Hidden in the midst of Everts title reigns you can’t forget three-time World champion Greg Albertyn, who beat Dave Strijbos in his first title in 1992, then beat Everts in 1993 and Everts again in 1994. Yes, the South African could have been the greatest, but moved to America and won himself an AMA 250 championship. In those three years of control, Albertyn only won 12 GPs, rather amazing considering he won three titles. In fact, he is the lowest in GP wins for somebody with three championships.
How about Alessio Chiodi, who won three World 125cc championships and beat Alex Puzar, David Vuillemin and Claudio Federici. Chiodi also won 26 Grand Prix's in his career.
While Everts was rushing through championships, his fellow Belgian Joel Smets was also making a name for himself, winning five championships, and while Smets didn’t always race the premier class, he did deserve every bit of success as he showed in his MXdN performances. Smets won his first in 1995 beating Trampas Parker, then beat Darryl King in 1997, King again in 1998, Bervoets in 2000 and finally Javier Vico Garcia in 2003. Marniqu Bervoets like Kurt Nicoll a decade before should have been crowned World champion in a career that deserved so much more. Smets won a stunning 57 GPs in his career.
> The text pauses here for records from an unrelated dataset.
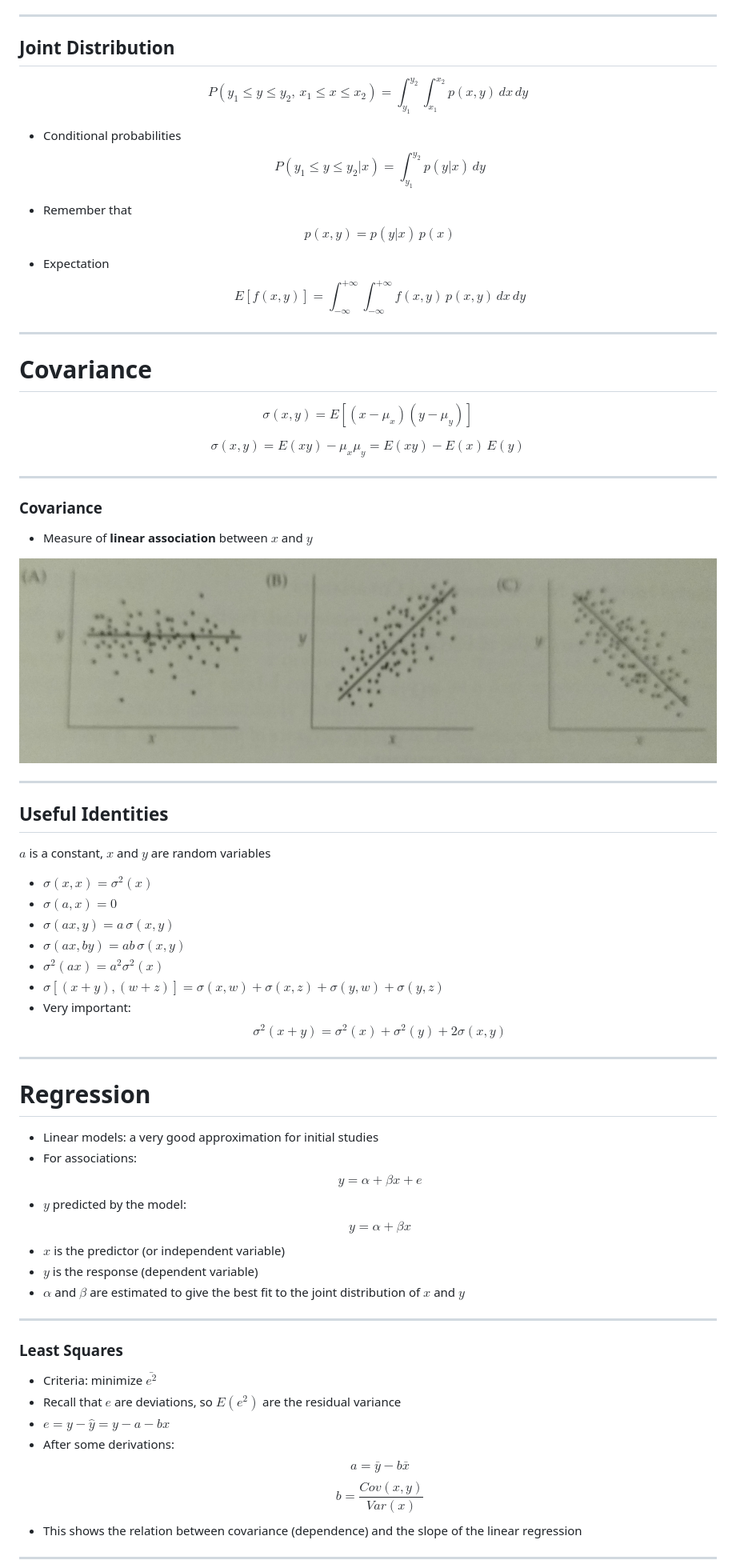
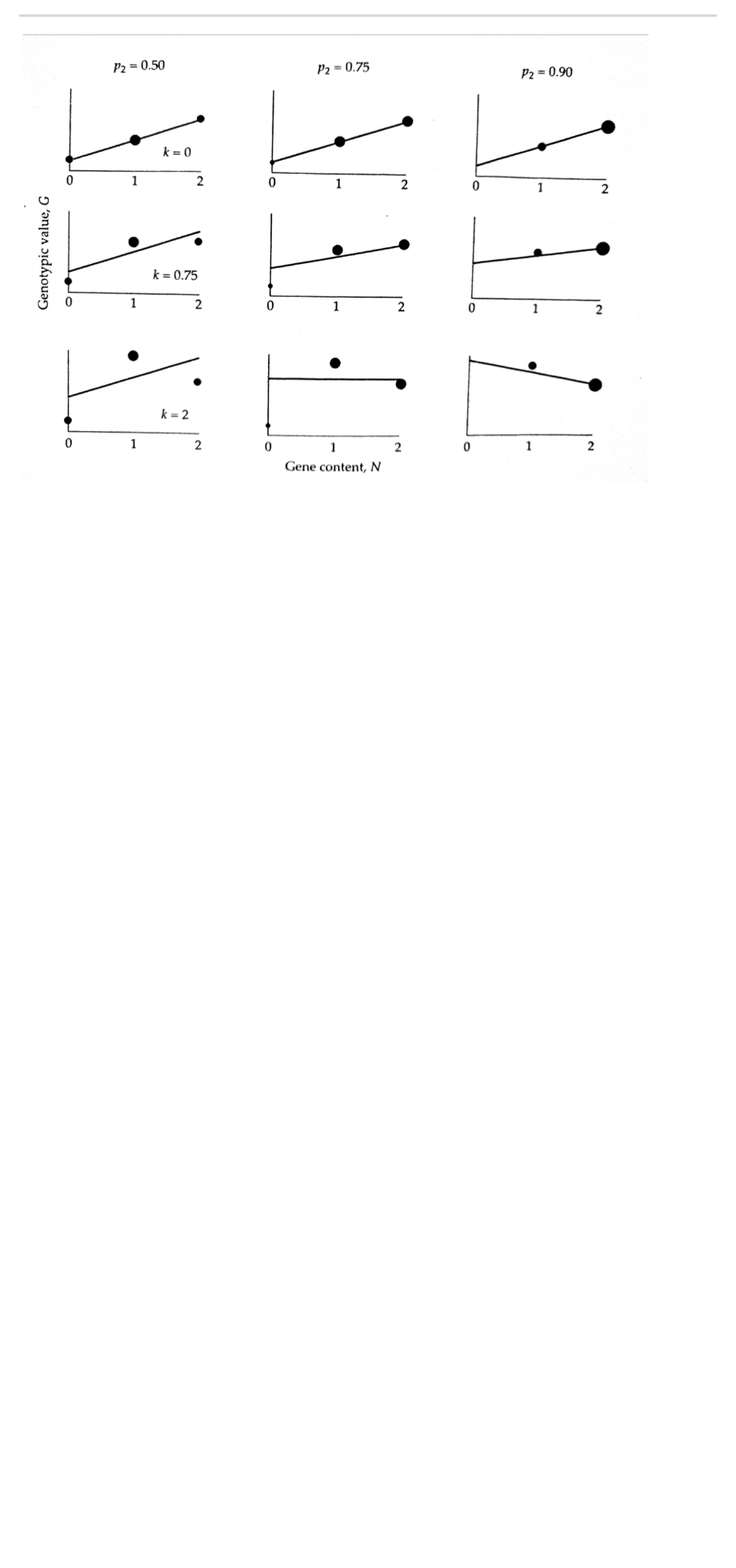
Before and after one commit to augusto-garcia/QuantGen-GenVar, a Markdown page: index.md, the part around one of its changes. Shown at 80% size. Drawn GitHub-style; pictures changed too: images/Figure4-7.jpg (added); blank space fills up the shorter version.

```diff
--- a/index.md
+++ b/index.md
@@ -94,81 +137,5 @@ $\sigma^2=E(z^2)$
 ---
 
 
-## Joint Distribution
+![](./images/Figure4-7.jpg)
 
-
-$$P(y_1 \leq y \leq y_2, \, x_1 \leq x \leq x_2) =
-\int_{y_1}^{y_2}\int_{x_1}^{x_2} p(x,y) \, dx\, dy$$
-
-
-- Conditional probabilities
-$$P(y_1 \leq y \leq y_2 | x) = \int_{y_1}^{y_2} p(y|x) \, dy$$
-
-- Remember that
-$$p(x,y)=p(y|x) \, p(x)$$
-
-- Expectation
-$$E[f(x,y)]=\int_{-\infty}^{+\infty} \int_{-\infty}^{+\infty}
-f(x,y)\,p(x,y)\,dx \, dy$$
-
----
-
-# Covariance
-
-$$\sigma(x,y)=E[(x-\mu_x)(y-\mu_y)]$$
-
-$$\sigma(x,y)=E(xy)-\mu_x \mu_y=E(xy)-E(x)\,E(y)$$
-
-
----
-
-### Covariance
-
-- Measure of **linear association** between $x$ and $y$
-
-![](./images/covariance.jpg)
-
----
-
-## Useful Identities
-
-$a$ is a constant, $x$ and $y$ are random variables
-
-- $\sigma(x,x)=\sigma^2(x)$
-- $\sigma(a,x)=0$
-- $\sigma(ax,y)=a \, \sigma(x,y)$
-- $\sigma(ax,by)=ab \, \sigma(x,y)$
-- $\sigma^2(ax)=a^2\sigma^2(x)$
-- $\sigma[(x+y),(w+z)]=\sigma(x,w)+\sigma(x,z)+\sigma(y,w)+\sigma(y,z)$
-- Very important:
-$$\sigma^2(x+y)=\sigma^2(x)+\sigma^2(y)+2\sigma(x,y)$$
-
----
-
-# Regression
-
-- Linear models: a very good approximation for initial studies
-- For associations:
-$$y = \alpha + \beta x + e$$
-- $y$ predicted by the model:
-$$\hat{y} = \alpha + \beta x$$
-- $x$ is the predictor (or independent variable)
-- $y$ is the response (dependent variable)
-- $\alpha$ and $\beta$ are estimated to give the best fit to the joint
-  distribution of $x$ and $y$
-
----
-
-### Least Squares
-
-- Criteria: minimize $\bar{e^2}$
-- Recall that $e$ are deviations, so $E(e^2)$ are the residual variance
-- $e=y-\hat{y}=y-a-bx$
-- After some derivations:
-  $$a= \bar{y} - b\bar{x}$$
-  $$b=\frac{Cov(x,y)}{Var(x)}$$
-- This shows the relation between covariance (dependence) and the
-  slope of the linear regression
-
----
-
```
Also changed, not shown: other parts of index.md (+75 -73 lines), images/Figure4-4.jpg (added), images/Figure4-6.jpg (added), images/Figure4-8.jpg (added), 2 other files.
As the Belgian veterans were battle for their legendary status, some little Italian kid was starting his. Antonio Cairoli won his first of nine in 2005 beating Andrew McFarlane, then beat Tommy Searle in 2007, Max Nagl in 2009, Clement Desalle in 2010, Steven Frossard in 2011, Desalle again in 2012 and 2013 and finally Jeffrey Herlings in 2017. Now, not the same list of second placed men as some of the other legends, but lets place Clement Desalle in the same basket as Kurt Nicoll and Marniqu Bervoets as a guy who should have won a World championship, and while that 2017 victory over Herlings is deserved, it was the season Herlings was injured, but then again, if we go into who was injured in seasons, every single legend would have question marks against his name. Cairoli has without question been the king of the last 15 years. Cairoli has won 89 GP wins in his career.
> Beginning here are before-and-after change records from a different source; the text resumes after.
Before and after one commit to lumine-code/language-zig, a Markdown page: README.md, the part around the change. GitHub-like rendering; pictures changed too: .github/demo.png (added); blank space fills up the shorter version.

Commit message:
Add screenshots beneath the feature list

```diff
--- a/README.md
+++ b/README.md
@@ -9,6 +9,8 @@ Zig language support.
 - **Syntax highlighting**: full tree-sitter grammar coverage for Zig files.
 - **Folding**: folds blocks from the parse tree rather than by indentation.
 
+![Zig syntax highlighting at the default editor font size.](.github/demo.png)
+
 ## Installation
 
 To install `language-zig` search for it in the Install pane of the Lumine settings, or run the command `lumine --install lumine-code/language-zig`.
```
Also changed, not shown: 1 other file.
And suddenly we are into the present, and we come to a four-time World champion in Jeffrey Herlings. His first title came in 2012 when he beat Tommy Searle, then in 2013 he beat Jordi Tixier, he beat Jeremy Seewer in 2016 and his crowning glory until now was to beat Cairoli in 2018. Of course, the career of Herlings is a long way from being over and a victory over multiple champions Tim Gajser and Cairoli in 2020 would really skyrocket his legendary status. Herlings has 88 GP wins to his name so far and no doubt he will crack the 101 before his career is done.
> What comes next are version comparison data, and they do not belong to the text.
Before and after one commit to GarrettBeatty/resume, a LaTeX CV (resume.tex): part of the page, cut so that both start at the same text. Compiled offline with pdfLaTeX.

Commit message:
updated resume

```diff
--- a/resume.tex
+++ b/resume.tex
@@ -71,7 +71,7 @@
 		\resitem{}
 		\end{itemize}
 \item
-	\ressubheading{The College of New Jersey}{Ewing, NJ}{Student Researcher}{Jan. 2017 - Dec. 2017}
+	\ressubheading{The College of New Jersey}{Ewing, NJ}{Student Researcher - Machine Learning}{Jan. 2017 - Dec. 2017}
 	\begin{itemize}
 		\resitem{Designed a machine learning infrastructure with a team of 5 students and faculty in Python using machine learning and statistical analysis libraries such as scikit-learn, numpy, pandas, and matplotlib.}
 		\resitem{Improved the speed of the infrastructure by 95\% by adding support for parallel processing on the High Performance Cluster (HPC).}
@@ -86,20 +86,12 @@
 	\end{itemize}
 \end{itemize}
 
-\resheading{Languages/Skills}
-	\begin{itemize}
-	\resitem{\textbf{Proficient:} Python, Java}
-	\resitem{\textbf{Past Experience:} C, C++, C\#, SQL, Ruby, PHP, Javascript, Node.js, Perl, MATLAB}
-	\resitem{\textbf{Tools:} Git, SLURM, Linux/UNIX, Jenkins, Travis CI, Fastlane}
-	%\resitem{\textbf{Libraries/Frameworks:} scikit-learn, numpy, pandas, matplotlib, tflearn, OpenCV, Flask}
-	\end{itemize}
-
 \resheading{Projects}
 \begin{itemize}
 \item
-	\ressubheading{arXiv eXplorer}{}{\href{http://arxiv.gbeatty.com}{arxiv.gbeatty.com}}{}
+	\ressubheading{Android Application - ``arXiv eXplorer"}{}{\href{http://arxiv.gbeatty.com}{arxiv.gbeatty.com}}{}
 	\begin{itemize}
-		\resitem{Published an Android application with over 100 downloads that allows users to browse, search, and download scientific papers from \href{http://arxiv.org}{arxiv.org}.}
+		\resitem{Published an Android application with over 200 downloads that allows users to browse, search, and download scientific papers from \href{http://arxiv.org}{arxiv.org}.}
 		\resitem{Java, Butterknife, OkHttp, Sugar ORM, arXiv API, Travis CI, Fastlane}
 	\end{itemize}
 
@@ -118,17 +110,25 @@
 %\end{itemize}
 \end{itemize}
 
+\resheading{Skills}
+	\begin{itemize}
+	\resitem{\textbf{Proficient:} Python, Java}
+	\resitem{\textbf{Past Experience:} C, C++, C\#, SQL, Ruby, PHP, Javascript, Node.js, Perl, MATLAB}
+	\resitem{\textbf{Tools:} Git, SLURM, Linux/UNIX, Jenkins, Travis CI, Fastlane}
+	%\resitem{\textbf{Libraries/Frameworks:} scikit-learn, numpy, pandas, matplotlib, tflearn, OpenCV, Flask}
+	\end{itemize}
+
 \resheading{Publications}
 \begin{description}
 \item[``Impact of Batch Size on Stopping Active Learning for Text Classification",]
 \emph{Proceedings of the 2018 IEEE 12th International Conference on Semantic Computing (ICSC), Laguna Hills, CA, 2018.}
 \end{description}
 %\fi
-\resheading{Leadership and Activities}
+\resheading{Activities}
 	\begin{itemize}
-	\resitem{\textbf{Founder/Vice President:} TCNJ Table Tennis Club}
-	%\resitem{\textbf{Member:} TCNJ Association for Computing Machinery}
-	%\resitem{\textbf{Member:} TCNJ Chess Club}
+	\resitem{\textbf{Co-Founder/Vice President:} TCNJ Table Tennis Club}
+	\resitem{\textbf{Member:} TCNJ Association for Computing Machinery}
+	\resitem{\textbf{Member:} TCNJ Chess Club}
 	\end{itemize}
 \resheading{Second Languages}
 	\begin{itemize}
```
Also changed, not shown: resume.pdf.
Finally, the MXGP champion of present and a three-time World champion, Tim Gajser beat Pauls Jonass in 2015, Antonio Cairoli in 2016 and Seewer in 2019. His GP tally is 24 and climbing. Like Herlings, a victory in 2020 over Herlings and Cairoli will raise his legend to another level and a fourth World title.